AVAILABLE RECORDS:

= = = = = = =

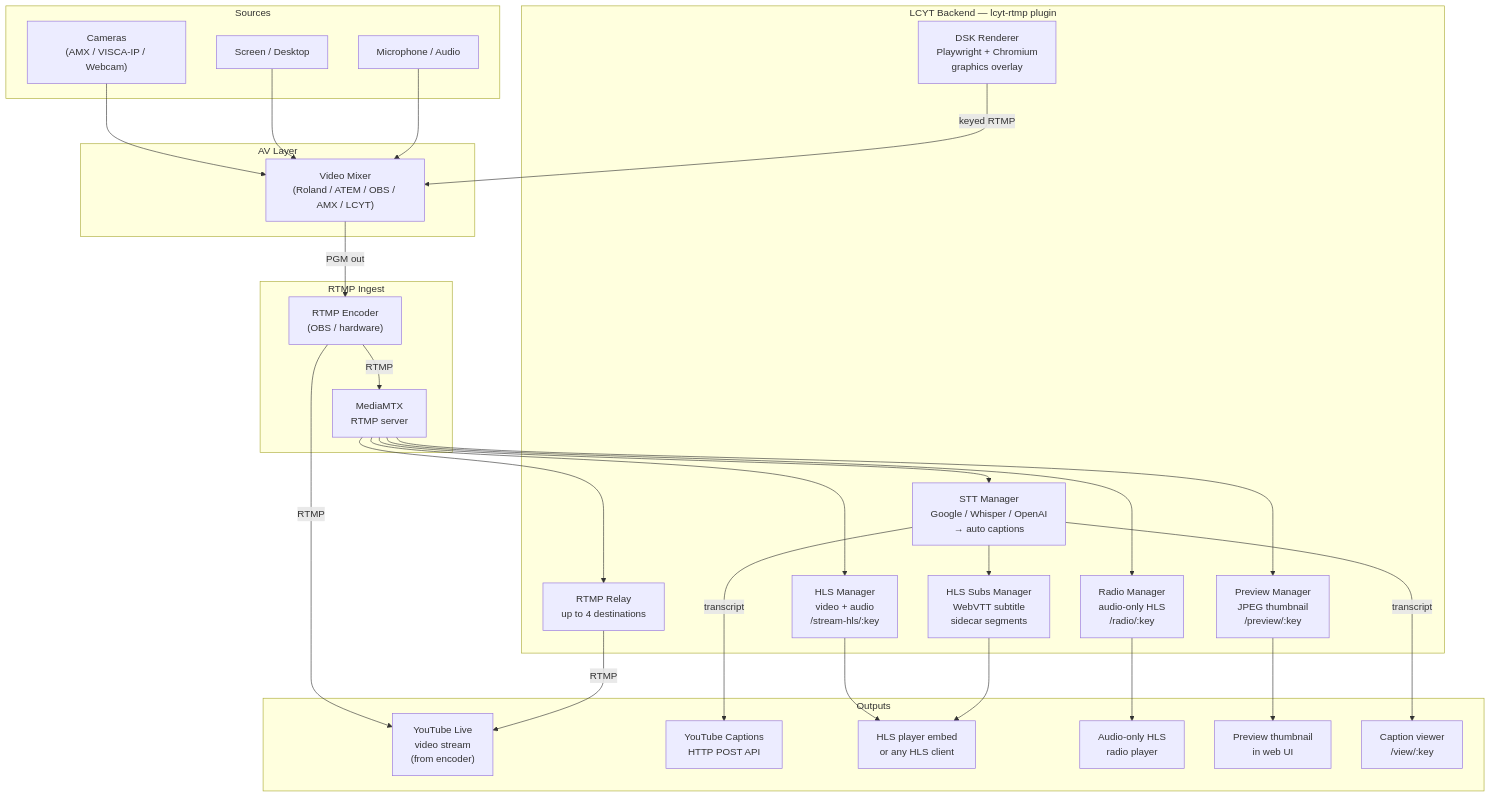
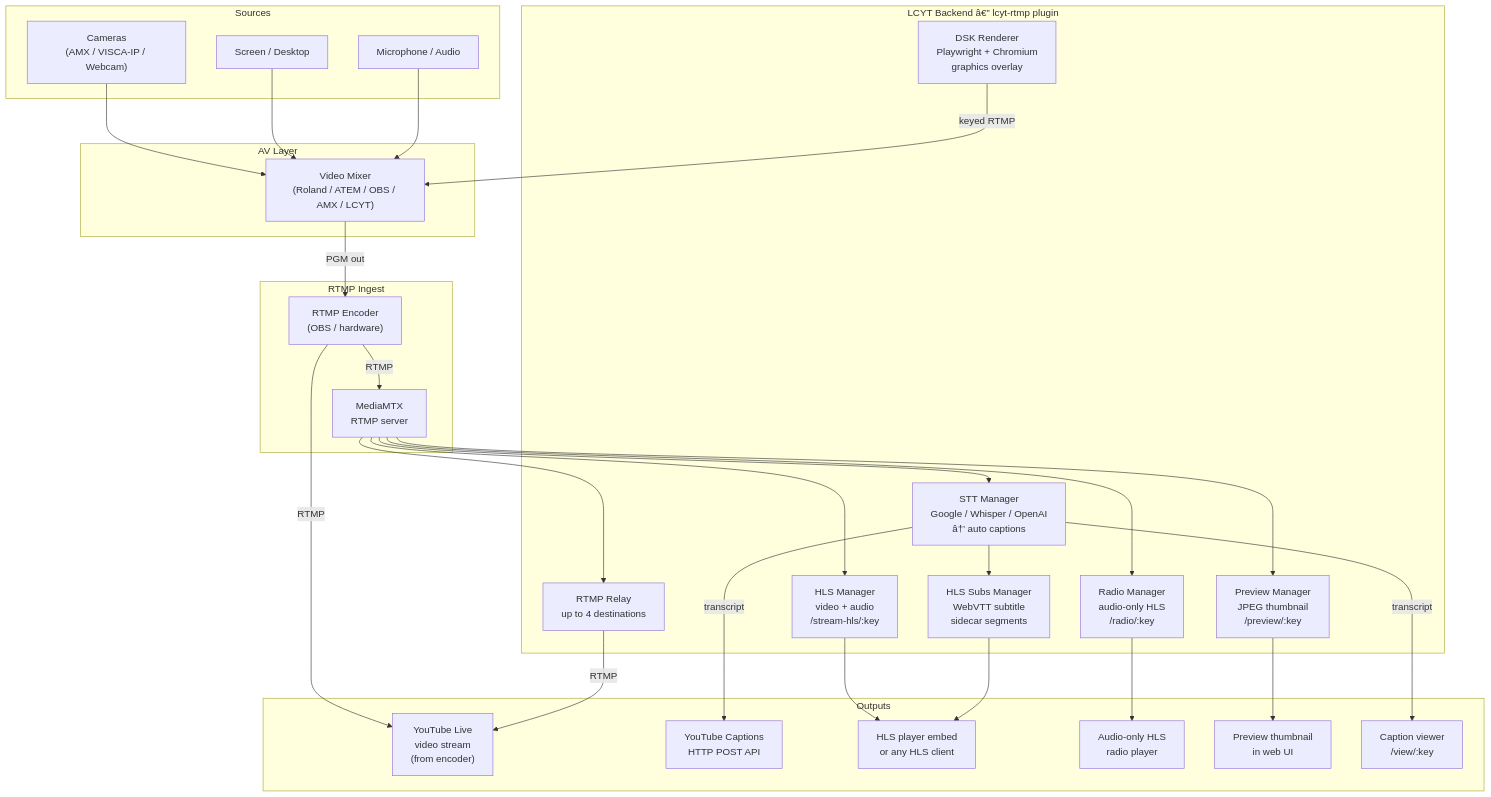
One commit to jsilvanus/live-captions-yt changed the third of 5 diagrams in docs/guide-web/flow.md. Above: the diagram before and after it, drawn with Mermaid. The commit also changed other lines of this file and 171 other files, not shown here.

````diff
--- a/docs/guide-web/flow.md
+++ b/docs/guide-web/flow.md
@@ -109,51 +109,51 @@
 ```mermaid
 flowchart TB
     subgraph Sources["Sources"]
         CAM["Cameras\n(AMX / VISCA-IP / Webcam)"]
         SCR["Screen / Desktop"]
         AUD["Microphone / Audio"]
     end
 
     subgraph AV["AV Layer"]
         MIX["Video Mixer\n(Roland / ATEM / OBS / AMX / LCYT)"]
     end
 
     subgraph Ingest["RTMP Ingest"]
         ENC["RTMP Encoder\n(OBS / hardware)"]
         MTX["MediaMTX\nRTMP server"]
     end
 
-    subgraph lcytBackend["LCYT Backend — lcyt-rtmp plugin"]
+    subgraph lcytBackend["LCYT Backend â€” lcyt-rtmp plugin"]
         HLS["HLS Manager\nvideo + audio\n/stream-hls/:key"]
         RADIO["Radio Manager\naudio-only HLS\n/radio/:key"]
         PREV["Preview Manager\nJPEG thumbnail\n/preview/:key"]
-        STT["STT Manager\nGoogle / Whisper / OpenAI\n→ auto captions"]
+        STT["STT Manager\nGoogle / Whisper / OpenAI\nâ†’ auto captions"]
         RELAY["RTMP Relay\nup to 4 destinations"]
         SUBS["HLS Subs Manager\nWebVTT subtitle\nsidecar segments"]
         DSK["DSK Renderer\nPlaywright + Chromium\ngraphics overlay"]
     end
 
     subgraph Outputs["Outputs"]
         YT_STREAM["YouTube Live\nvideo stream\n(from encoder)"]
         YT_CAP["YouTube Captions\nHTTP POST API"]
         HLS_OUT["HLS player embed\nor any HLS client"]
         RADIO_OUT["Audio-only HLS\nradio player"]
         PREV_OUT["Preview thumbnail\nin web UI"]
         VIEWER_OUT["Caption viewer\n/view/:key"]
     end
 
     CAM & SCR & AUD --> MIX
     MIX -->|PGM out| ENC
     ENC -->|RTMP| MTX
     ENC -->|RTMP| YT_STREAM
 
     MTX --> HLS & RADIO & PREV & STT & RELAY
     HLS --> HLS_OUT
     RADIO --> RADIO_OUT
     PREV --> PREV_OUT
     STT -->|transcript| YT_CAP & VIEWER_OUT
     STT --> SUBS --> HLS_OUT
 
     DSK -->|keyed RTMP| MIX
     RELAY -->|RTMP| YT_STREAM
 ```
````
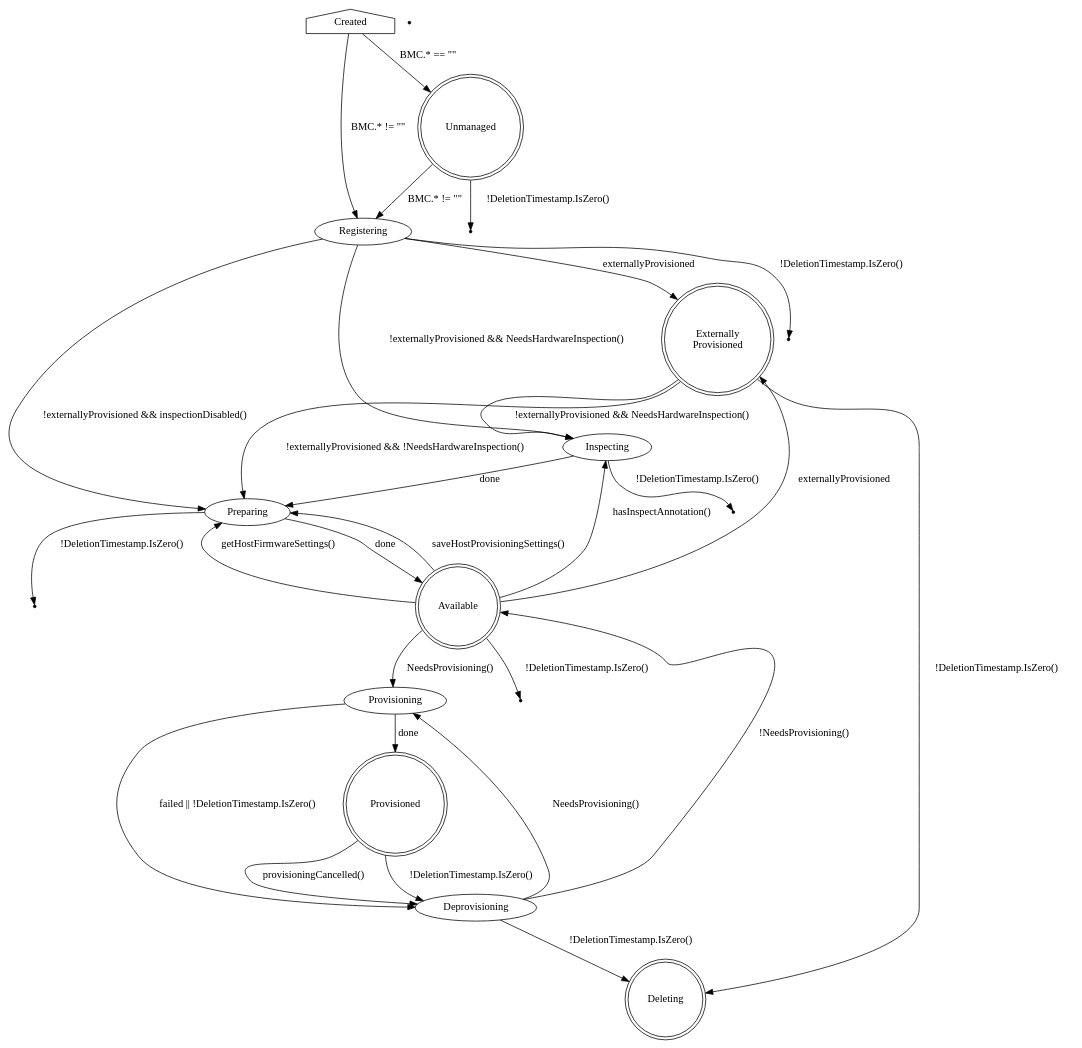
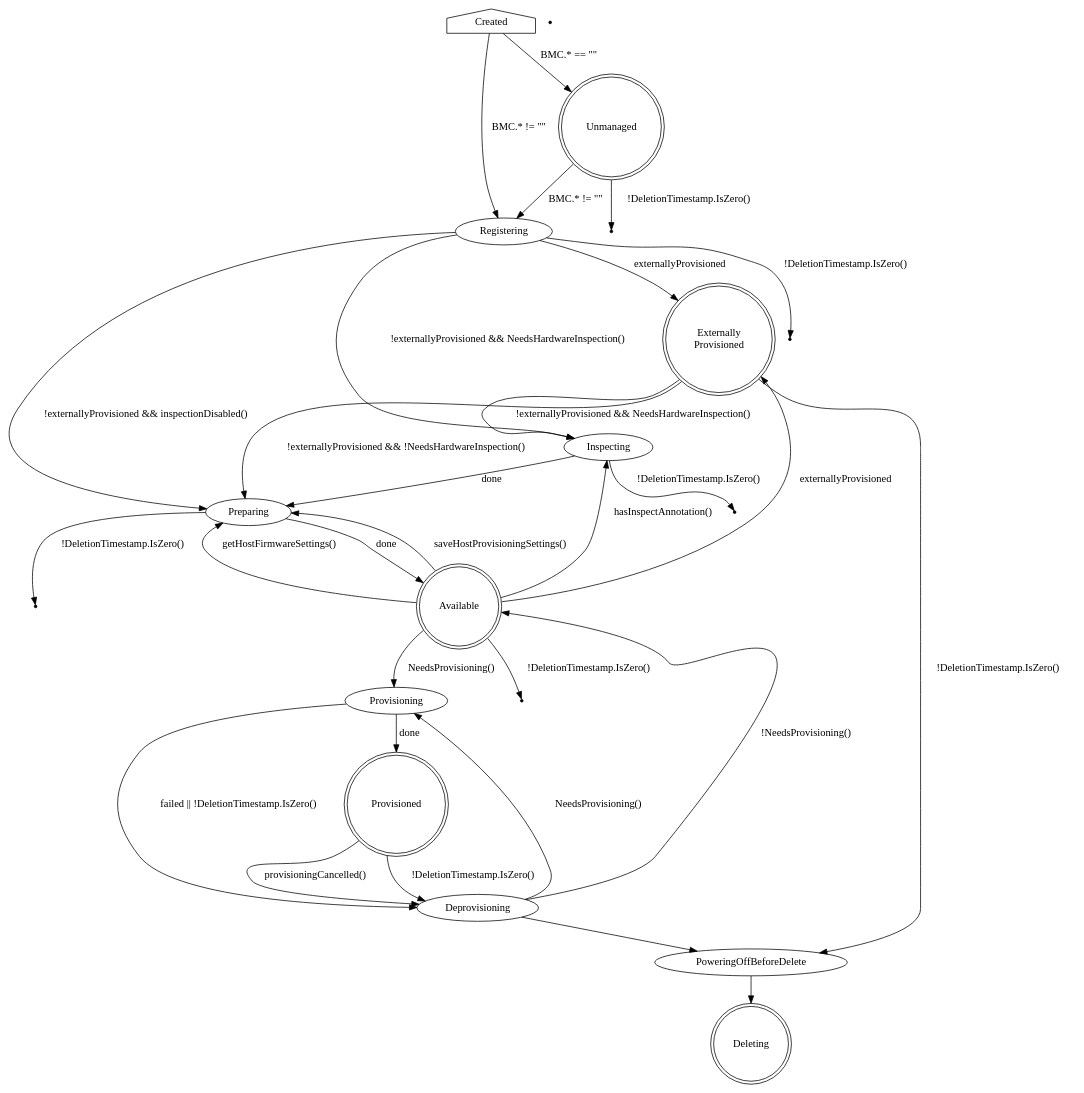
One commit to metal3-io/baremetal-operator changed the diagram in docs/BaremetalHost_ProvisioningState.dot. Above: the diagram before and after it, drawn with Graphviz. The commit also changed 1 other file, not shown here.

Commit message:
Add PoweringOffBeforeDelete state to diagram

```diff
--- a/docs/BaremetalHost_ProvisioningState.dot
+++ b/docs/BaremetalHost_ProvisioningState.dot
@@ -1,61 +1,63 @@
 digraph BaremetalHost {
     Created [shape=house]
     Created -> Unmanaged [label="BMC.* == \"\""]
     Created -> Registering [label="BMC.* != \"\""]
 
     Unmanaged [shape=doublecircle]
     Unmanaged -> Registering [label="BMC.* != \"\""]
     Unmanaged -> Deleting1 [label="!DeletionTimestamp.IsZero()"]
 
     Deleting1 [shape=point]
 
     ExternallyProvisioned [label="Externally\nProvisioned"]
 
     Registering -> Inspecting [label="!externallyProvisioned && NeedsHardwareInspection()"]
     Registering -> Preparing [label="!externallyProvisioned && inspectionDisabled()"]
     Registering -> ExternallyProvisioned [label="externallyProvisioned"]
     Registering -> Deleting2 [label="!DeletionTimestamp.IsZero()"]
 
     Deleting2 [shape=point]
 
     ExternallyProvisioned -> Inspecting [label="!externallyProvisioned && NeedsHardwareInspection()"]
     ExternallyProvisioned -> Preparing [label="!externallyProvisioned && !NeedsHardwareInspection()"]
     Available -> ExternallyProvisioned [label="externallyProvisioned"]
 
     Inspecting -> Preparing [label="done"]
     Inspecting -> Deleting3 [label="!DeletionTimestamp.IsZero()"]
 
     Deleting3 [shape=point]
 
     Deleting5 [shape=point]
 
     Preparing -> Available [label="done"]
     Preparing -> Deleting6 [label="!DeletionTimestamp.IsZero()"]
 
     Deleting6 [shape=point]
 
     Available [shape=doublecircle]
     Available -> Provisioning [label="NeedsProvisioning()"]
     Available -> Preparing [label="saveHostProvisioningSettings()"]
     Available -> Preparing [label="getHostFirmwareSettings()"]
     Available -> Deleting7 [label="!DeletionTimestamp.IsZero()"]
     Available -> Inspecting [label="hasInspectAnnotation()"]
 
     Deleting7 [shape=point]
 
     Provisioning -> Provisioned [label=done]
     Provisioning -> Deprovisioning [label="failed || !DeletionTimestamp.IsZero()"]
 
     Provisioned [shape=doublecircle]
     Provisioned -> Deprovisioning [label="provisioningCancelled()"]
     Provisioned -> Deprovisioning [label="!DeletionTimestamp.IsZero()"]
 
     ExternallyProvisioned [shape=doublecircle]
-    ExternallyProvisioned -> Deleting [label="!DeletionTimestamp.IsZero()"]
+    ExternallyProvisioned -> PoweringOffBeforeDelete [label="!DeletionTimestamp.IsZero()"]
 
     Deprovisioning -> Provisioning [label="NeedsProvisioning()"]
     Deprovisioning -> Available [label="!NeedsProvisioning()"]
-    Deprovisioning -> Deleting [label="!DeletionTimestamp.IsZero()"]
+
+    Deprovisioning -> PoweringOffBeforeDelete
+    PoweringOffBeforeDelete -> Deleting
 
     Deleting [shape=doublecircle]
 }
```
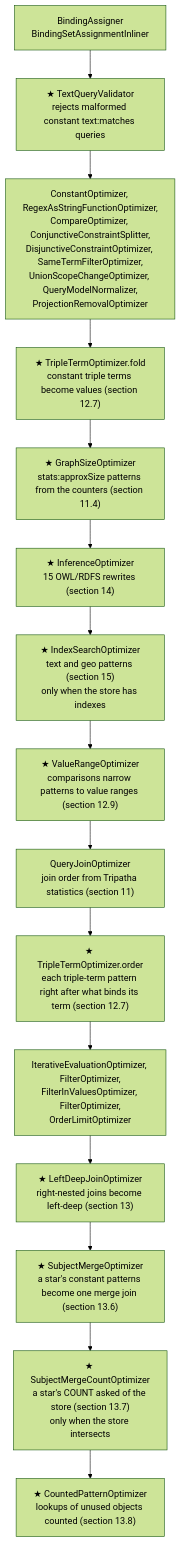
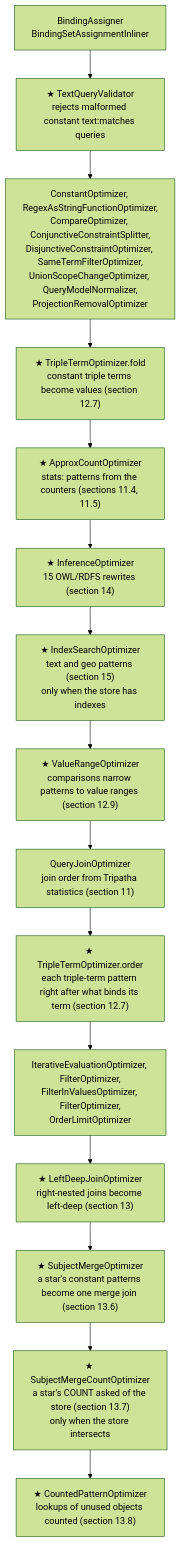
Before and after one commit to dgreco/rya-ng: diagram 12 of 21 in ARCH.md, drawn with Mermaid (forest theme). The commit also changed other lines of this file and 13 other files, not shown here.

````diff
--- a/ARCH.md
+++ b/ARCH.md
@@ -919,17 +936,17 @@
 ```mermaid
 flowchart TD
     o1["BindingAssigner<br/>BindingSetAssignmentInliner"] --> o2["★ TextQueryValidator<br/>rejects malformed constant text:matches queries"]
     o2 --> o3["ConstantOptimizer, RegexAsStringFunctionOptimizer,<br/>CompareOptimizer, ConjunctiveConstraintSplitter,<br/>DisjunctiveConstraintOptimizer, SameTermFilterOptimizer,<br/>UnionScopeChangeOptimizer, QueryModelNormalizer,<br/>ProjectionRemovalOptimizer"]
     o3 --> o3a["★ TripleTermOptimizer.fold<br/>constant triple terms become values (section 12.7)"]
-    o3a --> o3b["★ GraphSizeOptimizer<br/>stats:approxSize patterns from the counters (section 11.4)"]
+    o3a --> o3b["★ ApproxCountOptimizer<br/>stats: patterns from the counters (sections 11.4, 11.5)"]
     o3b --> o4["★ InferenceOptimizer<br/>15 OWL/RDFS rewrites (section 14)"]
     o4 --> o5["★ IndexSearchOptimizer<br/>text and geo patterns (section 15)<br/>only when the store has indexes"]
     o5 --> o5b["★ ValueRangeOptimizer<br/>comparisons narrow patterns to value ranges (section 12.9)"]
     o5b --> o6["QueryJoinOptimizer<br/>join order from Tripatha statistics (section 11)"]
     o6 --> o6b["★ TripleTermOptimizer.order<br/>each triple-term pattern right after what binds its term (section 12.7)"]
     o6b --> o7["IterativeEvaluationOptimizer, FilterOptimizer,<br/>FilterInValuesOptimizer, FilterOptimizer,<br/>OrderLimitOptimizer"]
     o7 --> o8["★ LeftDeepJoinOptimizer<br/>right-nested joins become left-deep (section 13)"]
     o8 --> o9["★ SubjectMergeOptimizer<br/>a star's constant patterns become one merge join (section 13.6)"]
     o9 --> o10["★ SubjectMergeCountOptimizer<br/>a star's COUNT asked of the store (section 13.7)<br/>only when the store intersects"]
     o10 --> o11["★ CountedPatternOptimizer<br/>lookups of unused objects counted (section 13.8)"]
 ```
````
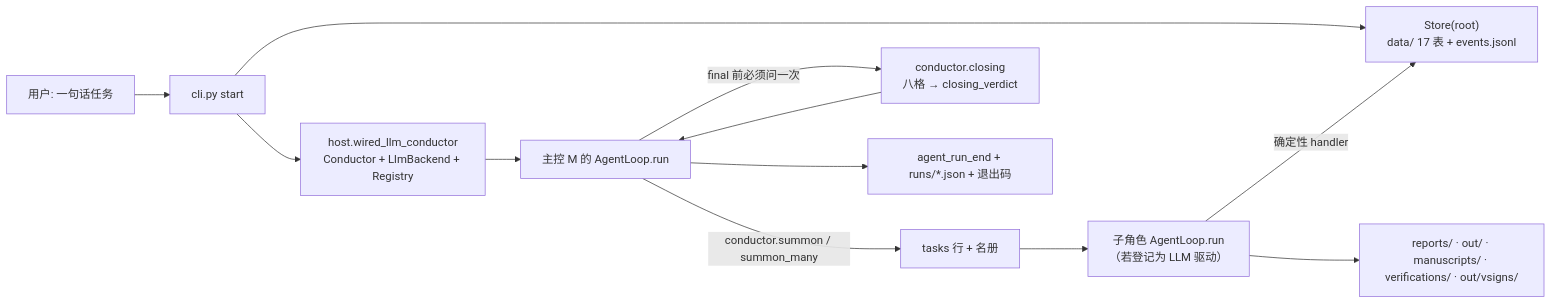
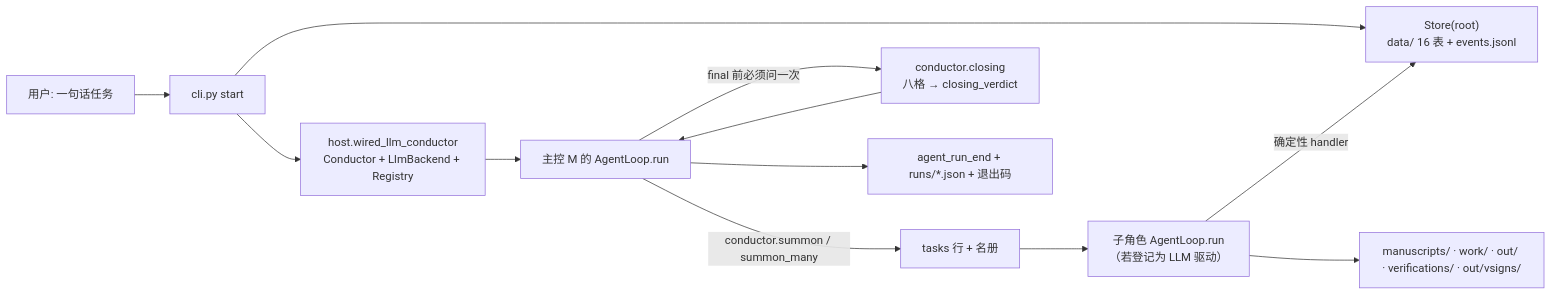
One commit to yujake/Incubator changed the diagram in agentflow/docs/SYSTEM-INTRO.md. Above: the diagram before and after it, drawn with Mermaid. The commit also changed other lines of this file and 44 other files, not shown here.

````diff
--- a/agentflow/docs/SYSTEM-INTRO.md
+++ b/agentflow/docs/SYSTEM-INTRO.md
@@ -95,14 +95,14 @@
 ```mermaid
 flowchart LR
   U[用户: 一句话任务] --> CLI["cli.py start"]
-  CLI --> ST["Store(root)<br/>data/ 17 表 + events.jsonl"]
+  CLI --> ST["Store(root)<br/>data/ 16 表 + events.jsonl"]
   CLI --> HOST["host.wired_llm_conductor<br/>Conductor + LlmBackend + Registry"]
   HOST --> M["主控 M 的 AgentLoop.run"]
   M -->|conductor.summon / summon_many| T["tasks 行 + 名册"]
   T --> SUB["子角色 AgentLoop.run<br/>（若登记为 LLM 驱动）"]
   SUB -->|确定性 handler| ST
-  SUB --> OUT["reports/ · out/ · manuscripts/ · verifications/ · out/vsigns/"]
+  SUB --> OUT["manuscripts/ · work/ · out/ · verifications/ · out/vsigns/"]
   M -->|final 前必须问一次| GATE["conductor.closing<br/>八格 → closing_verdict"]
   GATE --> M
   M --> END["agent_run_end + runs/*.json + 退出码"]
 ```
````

= = = = = = =

YOUR TASK: Copy all lines from the data that hold the word "Deprovisioning".

WRITTEN RESPONSE:
     Provisioning -> Deprovisioning [label="failed || !DeletionTimestamp.IsZero()"]
     Provisioned -> Deprovisioning [label="provisioningCancelled()"]
     Provisioned -> Deprovisioning [label="!DeletionTimestamp.IsZero()"]
     Deprovisioning -> Provisioning [label="NeedsProvisioning()"]
     Deprovisioning -> Available [label="!NeedsProvisioning()"]
-    Deprovisioning -> Deleting [label="!DeletionTimestamp.IsZero()"]
+    Deprovisioning -> PoweringOffBeforeDelete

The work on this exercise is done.